This basic recipe will block anything that has a hostname other that your own domain. This can be refined to exclude certain referrers and so on. But deploying such a solution requires a certain level of knowledge of Javascript. The big advantage of this solution over using the .htaccess file to block hotlinking is that it will block the requests before they get to your server. The other disadvantage is that there may be a cost depending on the number of requests.

The other solution I found is to use Firewall rules. I assume that this is essentially the same or similar to standard hotlink protection but it is customizable.

Here is the basic recipe I used:
http.request.method eq "GET" and http.request.full_uri contains ".svg"
and not (
http.referer contains "www.example.com"
or http.referer contains "example.com"
or cf.client.bot
)


It blocks all GET requests for any uri containing .svg except for those that have my domain as the referrer or a included on Cloudlfare's white list of bots.
CF White List: [developers.cloudflare.com...]

Now I realize that this method is not perfect, and is in fact quite restrictive and may prevent people from sharing image through social-media (as neither FB, or Twitter on the white list. oddly Pinterest is?) but I think this approach is better than doing nothing and if issues arise I can always loosen some of the restrictions as time goes on. The nice thing about this method is that it can easily be changed with very little effort.

I just implemented this today no both my websites, I'll be watching it carefully moving forward.

Any feedback would be welcome.
8:43 am on July 27, 2019 (gmt 0)

Senior Member

WebmasterWorld Senior Member Top Contributors Of The Month

joined:Nov 13, 2016
posts:1194
votes: 288


Thank you for sharing it.

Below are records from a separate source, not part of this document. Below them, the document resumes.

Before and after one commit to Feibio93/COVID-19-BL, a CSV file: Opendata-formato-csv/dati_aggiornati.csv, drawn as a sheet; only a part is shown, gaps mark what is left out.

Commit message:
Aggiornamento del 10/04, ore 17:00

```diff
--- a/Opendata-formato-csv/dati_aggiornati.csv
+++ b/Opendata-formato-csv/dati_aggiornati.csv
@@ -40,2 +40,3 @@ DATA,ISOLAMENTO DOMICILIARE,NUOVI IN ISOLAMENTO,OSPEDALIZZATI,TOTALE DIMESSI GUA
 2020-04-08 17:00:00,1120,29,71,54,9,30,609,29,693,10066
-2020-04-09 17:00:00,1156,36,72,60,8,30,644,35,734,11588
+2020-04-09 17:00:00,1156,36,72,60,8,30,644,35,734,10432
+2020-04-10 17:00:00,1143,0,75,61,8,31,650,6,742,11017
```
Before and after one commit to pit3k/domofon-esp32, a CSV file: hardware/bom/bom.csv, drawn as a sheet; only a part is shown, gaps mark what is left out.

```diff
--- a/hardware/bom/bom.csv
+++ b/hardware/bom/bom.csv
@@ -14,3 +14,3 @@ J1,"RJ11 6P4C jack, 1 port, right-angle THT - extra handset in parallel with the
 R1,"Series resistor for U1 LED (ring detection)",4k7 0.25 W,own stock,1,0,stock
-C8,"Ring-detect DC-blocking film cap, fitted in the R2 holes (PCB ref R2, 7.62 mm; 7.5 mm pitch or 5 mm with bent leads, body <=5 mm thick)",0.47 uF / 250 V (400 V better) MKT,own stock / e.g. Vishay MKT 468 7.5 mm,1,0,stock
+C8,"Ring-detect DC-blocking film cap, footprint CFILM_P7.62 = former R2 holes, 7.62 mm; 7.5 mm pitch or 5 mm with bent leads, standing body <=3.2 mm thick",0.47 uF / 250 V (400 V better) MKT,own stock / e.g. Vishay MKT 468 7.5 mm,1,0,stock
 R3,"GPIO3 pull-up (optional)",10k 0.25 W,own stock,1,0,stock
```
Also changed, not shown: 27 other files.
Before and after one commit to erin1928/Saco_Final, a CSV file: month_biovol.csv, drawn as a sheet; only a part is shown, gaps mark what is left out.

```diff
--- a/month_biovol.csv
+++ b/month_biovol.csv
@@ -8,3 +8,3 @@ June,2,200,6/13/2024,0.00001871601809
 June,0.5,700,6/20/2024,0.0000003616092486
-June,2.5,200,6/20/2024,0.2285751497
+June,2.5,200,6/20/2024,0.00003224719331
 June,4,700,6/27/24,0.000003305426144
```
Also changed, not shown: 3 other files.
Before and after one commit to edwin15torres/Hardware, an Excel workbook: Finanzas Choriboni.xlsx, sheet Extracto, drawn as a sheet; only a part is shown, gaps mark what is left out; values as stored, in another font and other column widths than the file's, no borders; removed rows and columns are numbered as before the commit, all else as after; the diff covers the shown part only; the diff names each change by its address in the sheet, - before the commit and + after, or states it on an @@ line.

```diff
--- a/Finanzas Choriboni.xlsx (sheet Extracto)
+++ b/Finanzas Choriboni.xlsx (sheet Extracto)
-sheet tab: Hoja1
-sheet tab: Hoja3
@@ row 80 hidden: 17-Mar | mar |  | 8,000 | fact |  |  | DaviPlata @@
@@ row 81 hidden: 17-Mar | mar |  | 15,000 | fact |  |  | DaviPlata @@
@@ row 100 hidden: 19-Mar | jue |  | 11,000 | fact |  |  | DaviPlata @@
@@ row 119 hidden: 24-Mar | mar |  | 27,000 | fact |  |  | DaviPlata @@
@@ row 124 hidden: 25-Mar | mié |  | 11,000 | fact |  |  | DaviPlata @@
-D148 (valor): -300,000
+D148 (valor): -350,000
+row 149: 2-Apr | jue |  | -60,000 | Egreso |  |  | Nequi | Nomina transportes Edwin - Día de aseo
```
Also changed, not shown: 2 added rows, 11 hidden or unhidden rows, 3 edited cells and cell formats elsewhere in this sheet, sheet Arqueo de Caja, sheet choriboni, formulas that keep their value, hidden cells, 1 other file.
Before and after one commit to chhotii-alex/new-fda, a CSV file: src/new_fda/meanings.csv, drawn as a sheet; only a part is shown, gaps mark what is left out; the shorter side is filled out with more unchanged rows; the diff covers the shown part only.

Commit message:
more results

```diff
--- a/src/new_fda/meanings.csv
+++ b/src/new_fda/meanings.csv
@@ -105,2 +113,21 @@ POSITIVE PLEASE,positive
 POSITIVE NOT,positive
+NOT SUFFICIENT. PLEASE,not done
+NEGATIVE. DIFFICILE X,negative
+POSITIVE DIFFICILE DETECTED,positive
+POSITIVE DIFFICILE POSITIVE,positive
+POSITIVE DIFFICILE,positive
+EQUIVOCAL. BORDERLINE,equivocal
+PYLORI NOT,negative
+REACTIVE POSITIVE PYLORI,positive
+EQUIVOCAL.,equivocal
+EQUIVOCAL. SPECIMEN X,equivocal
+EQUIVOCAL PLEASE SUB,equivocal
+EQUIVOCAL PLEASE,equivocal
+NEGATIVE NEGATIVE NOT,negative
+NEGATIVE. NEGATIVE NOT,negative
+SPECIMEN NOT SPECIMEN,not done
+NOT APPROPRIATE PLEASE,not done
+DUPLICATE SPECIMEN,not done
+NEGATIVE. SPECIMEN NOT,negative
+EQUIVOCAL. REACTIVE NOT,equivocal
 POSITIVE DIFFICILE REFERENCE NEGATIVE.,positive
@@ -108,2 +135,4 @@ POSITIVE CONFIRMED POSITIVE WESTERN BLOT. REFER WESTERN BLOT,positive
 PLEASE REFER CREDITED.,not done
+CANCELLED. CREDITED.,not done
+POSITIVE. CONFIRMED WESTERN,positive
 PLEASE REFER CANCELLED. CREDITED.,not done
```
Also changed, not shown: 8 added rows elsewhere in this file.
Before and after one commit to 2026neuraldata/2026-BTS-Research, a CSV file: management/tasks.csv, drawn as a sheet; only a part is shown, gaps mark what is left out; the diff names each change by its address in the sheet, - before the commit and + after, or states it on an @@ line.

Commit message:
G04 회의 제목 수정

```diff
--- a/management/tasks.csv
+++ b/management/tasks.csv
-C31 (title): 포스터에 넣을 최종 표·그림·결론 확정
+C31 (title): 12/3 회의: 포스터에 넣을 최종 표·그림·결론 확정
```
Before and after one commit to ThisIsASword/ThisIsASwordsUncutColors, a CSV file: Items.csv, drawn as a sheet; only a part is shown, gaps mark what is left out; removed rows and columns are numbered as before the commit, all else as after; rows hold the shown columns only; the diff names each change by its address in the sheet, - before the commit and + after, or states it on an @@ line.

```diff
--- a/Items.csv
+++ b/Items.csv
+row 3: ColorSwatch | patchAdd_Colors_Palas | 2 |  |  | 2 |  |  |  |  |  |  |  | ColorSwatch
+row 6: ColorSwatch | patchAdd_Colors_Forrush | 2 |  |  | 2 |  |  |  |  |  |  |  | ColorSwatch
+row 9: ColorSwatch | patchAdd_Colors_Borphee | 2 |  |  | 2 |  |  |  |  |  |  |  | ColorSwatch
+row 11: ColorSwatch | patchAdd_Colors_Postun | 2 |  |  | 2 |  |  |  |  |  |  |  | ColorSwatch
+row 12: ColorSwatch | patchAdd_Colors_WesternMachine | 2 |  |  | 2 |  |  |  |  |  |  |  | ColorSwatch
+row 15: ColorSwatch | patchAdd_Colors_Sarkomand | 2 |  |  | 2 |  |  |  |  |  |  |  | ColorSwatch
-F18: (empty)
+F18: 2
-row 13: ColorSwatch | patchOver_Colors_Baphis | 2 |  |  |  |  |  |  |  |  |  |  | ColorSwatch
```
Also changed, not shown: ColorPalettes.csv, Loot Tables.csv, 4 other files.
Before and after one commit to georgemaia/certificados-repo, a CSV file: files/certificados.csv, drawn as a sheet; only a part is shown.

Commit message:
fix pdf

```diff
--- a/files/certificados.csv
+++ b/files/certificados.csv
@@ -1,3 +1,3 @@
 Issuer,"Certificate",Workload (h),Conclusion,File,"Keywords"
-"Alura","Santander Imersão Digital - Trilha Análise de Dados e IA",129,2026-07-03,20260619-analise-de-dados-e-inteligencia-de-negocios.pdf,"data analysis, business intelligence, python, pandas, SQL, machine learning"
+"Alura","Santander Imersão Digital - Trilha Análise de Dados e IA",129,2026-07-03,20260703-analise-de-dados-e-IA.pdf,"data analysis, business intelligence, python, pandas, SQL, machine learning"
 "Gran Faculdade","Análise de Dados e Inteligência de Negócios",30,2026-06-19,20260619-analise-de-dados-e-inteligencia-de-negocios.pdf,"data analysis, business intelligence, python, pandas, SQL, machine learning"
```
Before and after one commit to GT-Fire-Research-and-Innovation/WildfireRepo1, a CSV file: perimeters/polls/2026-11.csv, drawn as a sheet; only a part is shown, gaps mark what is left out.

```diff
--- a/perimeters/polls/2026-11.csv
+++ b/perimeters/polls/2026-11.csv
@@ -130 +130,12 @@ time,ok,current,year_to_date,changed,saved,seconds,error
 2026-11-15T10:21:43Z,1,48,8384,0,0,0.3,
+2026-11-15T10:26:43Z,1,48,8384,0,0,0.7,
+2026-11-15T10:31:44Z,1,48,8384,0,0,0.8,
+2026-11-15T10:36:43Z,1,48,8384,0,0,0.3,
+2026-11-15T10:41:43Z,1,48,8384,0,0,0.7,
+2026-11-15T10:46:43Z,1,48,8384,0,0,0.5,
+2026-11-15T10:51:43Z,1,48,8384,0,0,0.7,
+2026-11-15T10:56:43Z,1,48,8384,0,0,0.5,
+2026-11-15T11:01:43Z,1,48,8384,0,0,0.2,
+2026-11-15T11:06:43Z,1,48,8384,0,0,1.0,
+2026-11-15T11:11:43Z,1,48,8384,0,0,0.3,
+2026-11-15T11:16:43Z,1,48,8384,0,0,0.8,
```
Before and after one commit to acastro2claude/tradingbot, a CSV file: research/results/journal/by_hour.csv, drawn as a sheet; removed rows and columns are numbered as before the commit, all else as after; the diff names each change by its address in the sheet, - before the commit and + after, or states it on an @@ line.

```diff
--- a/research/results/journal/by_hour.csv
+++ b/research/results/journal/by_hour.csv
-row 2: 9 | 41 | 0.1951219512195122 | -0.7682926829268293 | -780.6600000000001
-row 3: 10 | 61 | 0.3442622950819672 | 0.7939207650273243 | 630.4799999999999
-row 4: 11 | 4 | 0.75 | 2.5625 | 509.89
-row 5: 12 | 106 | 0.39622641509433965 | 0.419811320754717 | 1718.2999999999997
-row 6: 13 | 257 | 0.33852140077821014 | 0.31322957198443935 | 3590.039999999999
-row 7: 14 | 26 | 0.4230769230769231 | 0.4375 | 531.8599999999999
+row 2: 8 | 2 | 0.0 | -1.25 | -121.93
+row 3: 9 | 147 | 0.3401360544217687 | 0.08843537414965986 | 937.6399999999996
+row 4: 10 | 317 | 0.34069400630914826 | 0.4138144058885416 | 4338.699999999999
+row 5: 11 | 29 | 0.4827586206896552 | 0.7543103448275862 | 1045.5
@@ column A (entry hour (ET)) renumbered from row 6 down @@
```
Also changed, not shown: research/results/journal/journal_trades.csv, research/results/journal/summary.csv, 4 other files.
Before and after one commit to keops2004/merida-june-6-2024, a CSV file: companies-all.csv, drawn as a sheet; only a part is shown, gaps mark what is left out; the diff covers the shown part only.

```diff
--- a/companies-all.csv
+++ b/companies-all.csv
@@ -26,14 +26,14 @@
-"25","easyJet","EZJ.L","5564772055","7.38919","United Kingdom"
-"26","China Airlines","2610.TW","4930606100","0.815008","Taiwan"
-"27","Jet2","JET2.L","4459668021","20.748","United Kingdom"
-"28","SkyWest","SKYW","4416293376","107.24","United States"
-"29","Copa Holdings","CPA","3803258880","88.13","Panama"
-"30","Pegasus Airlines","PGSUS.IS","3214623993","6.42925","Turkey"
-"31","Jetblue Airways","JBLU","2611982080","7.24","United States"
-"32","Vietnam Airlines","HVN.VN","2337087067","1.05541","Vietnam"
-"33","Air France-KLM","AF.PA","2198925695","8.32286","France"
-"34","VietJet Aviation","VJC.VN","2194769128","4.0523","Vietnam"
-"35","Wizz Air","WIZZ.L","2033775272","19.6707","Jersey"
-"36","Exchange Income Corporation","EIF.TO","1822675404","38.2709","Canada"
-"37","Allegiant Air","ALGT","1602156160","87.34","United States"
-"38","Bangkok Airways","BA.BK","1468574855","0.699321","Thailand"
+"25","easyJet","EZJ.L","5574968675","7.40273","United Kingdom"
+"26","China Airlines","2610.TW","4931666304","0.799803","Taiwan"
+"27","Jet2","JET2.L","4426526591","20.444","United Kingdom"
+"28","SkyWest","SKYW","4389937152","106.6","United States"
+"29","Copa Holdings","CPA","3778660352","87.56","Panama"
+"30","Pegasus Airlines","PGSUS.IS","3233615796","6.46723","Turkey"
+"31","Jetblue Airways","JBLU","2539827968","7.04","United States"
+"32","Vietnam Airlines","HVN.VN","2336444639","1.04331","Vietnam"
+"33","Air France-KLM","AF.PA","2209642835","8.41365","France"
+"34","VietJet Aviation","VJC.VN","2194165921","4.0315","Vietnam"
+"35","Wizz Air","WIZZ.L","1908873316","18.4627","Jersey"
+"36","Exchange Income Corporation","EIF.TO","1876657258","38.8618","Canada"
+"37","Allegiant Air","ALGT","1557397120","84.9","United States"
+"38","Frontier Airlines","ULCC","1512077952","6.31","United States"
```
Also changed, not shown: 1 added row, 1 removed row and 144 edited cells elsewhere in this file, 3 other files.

or a included on Cloudlfare's white list of bots. CF White List: [developers.cloudflare.com...]

There is the Pinterest bot in the white list :)

If you don't mind getting your images indexed, an alternative worth considering is embedding images directly into the web pages. At first I thought it was a bad idea, because it would make the page HTML too big, but , like for everything, nothing is better than experimenting , and I found a good compromise by combining image/webp;base64 + brotli compression over HTTP2 connection.

Another good (temporary) reason to use webp can also be that lot of automatic hotlinkers and scrappers are only looking for gif/jpeg/png files.
1:46 pm on July 27, 2019 (gmt 0)

Senior Member

WebmasterWorld Senior Member Top Contributors Of The Month

joined:Apr 1, 2016
posts:2740
votes: 840


Embedding is a great option, I have used it before, but embedded images are not indexed in Google Image search (at least not SVG's).
9:09 am on July 29, 2019 (gmt 0)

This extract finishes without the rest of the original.